BEGIN Dataset extract

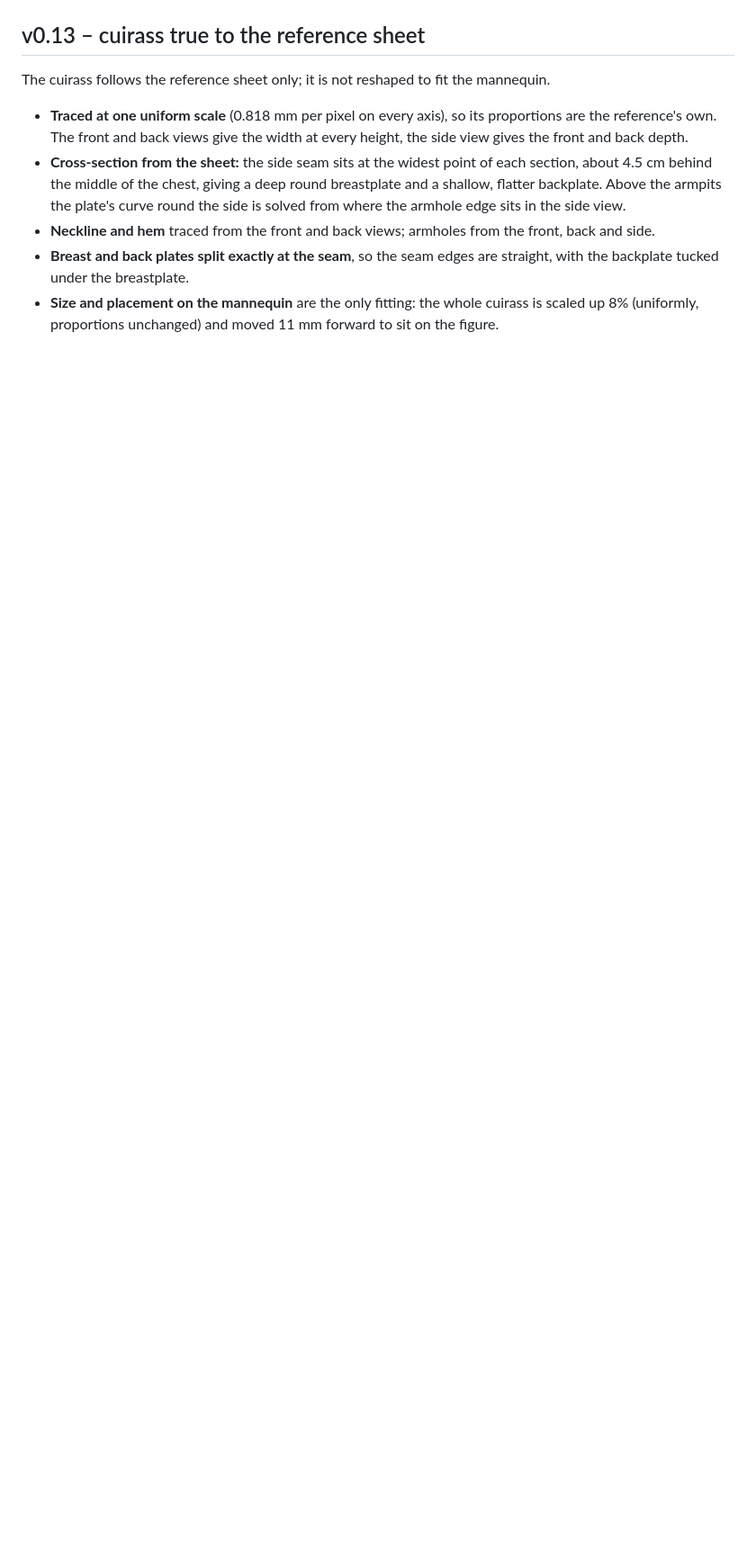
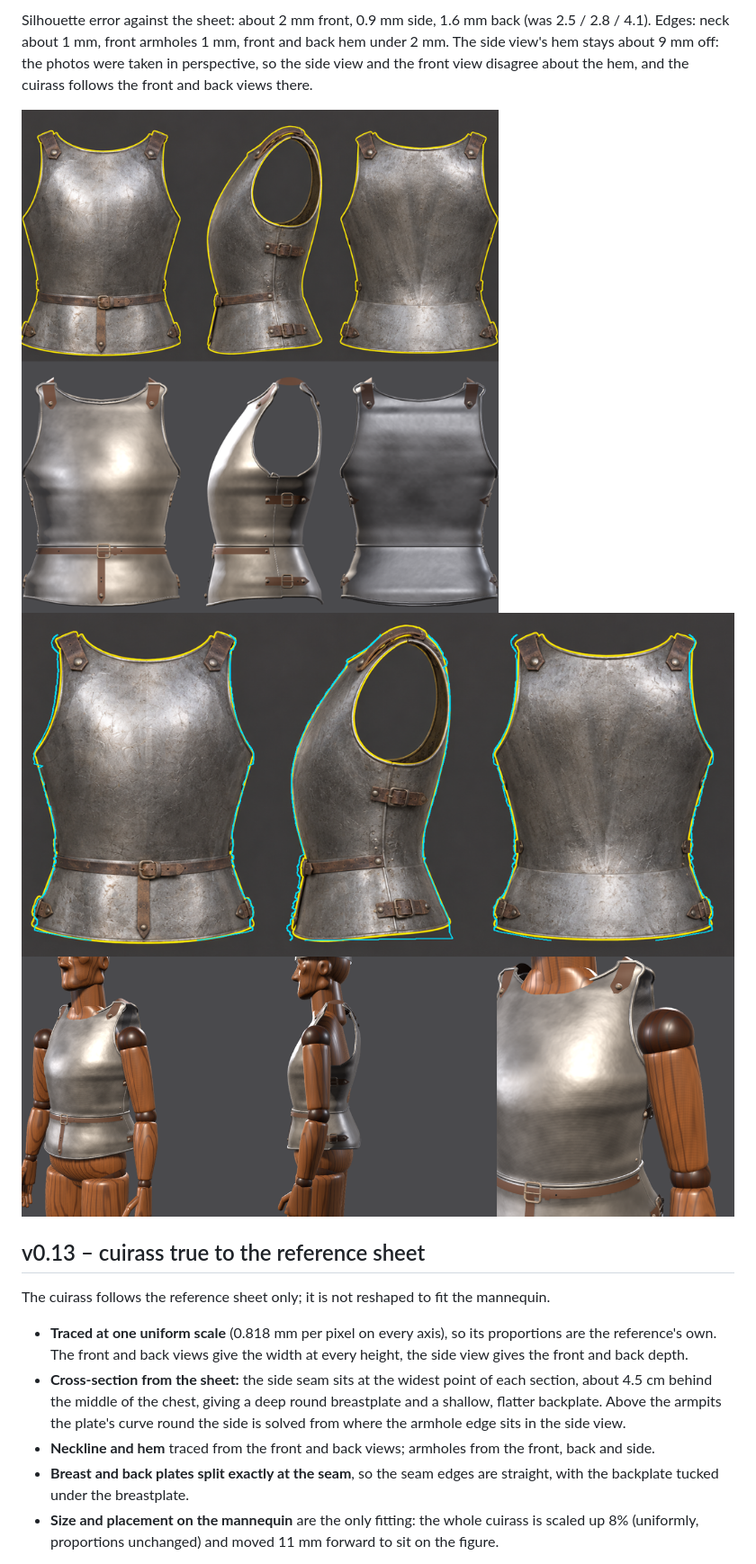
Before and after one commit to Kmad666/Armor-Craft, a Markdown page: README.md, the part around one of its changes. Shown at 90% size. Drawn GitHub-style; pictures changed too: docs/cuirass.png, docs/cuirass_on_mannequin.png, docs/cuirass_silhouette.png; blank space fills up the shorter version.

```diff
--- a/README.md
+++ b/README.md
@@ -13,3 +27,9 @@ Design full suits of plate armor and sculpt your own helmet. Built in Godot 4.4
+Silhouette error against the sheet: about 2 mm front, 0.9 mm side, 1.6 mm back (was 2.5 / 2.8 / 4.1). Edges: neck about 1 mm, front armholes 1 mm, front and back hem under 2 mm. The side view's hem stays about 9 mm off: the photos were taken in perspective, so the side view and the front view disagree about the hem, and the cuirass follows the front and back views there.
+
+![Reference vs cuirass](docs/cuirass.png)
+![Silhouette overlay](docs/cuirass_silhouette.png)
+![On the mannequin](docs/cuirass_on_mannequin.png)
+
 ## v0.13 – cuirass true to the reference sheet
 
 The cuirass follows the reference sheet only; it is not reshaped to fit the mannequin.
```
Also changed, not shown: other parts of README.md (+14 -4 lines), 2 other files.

END Dataset extract
BEGIN Dataset extract

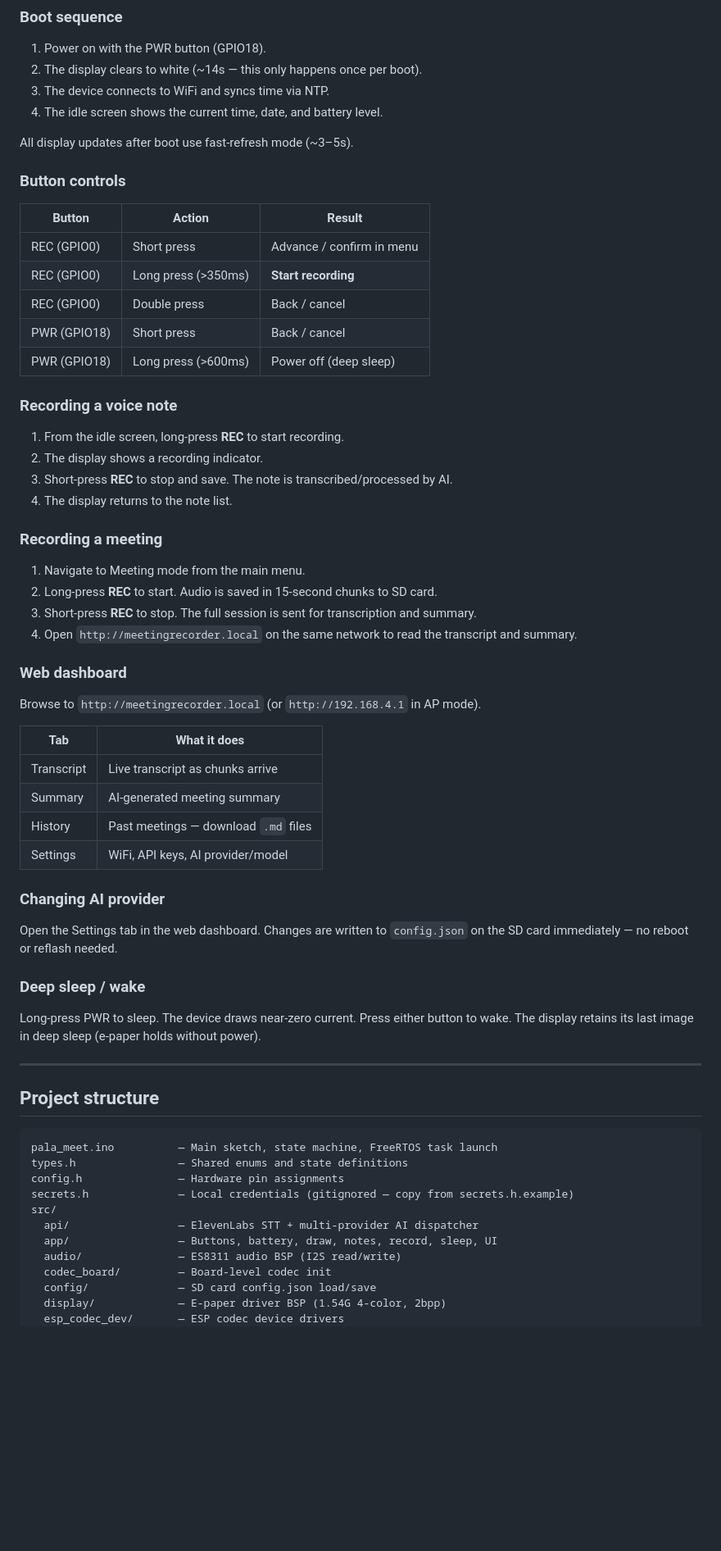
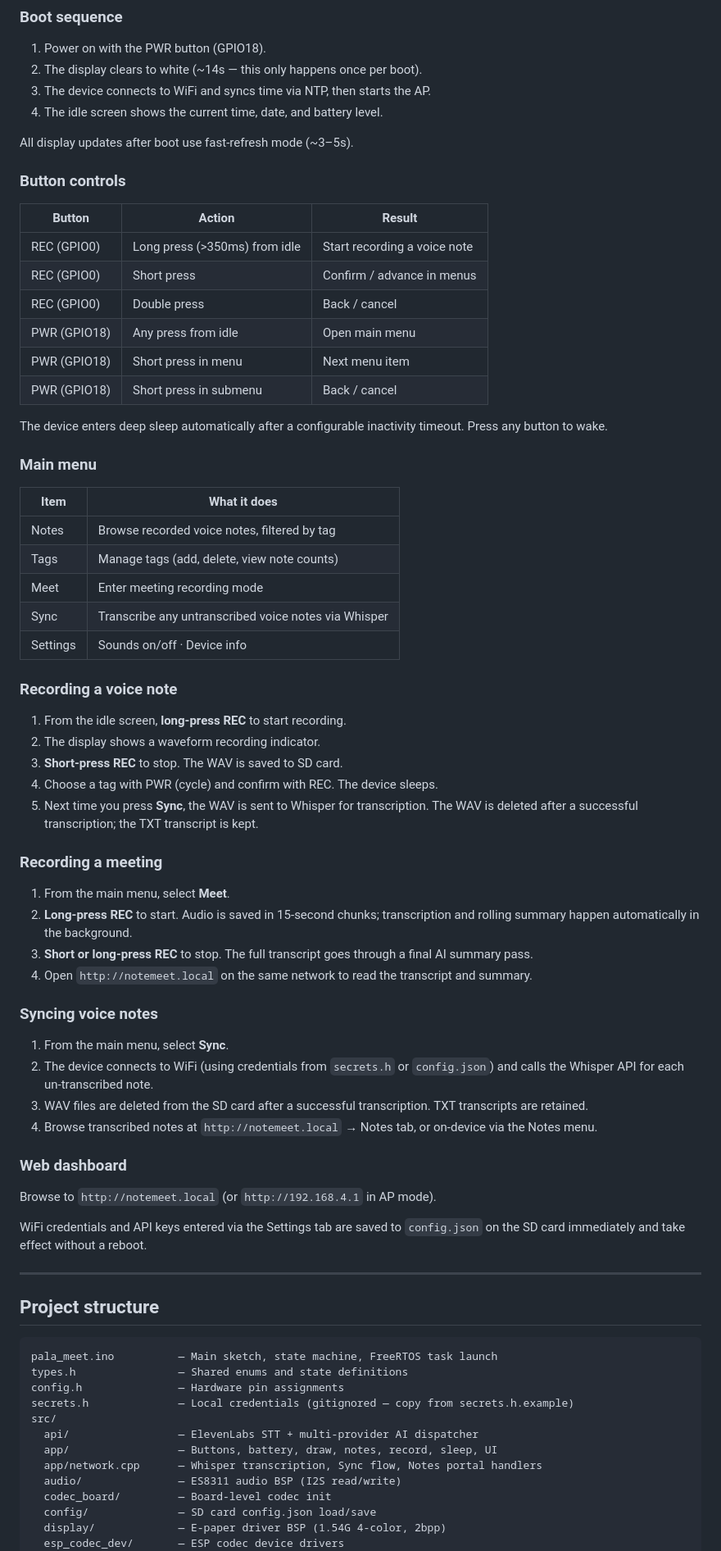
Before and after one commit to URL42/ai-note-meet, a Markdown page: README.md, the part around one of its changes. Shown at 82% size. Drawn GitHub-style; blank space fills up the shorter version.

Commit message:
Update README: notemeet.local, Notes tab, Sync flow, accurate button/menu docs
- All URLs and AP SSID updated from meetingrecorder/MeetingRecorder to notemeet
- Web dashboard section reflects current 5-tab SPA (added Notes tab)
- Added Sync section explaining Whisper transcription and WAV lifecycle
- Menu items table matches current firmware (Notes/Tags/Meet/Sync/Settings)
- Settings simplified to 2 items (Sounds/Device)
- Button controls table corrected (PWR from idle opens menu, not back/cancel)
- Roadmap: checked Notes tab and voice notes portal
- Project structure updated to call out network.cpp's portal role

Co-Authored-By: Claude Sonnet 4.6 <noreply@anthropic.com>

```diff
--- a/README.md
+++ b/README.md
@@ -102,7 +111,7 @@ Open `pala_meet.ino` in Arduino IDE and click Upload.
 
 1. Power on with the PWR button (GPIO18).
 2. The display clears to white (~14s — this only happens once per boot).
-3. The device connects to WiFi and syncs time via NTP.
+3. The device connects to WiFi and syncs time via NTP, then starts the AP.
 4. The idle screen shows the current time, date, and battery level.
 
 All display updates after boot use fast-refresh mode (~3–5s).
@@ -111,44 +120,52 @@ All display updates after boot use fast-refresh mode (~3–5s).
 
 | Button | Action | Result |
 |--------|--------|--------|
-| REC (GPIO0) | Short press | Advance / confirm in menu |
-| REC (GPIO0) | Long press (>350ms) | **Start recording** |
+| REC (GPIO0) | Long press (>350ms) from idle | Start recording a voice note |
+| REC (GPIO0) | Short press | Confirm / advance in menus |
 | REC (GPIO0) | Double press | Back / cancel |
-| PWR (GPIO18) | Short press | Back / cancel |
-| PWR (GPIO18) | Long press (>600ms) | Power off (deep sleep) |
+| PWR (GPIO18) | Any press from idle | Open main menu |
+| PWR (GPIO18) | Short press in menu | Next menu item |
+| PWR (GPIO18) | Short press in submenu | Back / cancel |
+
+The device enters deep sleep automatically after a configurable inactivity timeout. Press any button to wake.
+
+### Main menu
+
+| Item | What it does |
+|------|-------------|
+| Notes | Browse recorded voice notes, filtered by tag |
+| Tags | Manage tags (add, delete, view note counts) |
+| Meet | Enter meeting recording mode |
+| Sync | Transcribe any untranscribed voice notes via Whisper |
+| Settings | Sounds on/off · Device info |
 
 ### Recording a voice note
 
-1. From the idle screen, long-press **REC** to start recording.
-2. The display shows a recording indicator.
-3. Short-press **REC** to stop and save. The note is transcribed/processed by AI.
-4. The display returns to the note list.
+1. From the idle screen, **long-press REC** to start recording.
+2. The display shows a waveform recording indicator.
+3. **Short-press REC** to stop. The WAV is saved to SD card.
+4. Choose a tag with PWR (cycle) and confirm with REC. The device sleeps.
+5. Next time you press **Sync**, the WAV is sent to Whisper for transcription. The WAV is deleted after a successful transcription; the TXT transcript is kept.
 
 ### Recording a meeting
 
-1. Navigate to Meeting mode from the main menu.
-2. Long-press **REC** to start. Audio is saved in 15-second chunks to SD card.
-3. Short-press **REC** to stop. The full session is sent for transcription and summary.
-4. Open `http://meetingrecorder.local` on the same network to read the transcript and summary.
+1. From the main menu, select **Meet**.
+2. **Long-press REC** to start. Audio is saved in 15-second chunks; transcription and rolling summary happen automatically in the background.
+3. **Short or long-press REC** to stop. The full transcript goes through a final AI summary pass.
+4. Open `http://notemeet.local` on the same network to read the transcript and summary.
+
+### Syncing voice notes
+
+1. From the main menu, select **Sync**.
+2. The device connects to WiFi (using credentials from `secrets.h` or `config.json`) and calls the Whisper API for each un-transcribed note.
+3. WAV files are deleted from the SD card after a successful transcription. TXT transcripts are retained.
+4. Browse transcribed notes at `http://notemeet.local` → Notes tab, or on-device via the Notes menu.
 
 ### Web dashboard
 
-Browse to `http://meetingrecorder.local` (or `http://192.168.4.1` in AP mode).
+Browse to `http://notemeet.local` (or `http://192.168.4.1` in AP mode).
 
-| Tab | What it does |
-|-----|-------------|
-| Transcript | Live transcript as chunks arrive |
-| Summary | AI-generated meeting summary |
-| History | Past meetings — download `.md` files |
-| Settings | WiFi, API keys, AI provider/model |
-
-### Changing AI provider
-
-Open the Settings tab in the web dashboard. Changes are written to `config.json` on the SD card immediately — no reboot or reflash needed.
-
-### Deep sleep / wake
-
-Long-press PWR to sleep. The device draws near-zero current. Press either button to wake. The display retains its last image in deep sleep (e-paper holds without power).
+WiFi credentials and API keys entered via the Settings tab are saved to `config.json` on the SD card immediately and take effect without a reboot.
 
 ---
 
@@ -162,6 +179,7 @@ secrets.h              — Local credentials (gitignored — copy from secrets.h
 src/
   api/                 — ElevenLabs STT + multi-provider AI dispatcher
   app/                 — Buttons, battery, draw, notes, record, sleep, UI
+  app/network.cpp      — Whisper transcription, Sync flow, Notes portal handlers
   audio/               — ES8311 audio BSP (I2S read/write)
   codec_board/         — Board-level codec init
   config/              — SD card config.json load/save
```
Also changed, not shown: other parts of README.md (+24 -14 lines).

END Dataset extract

Looking at the data above, work out how many lines contain "current" and answer with the figure only.

4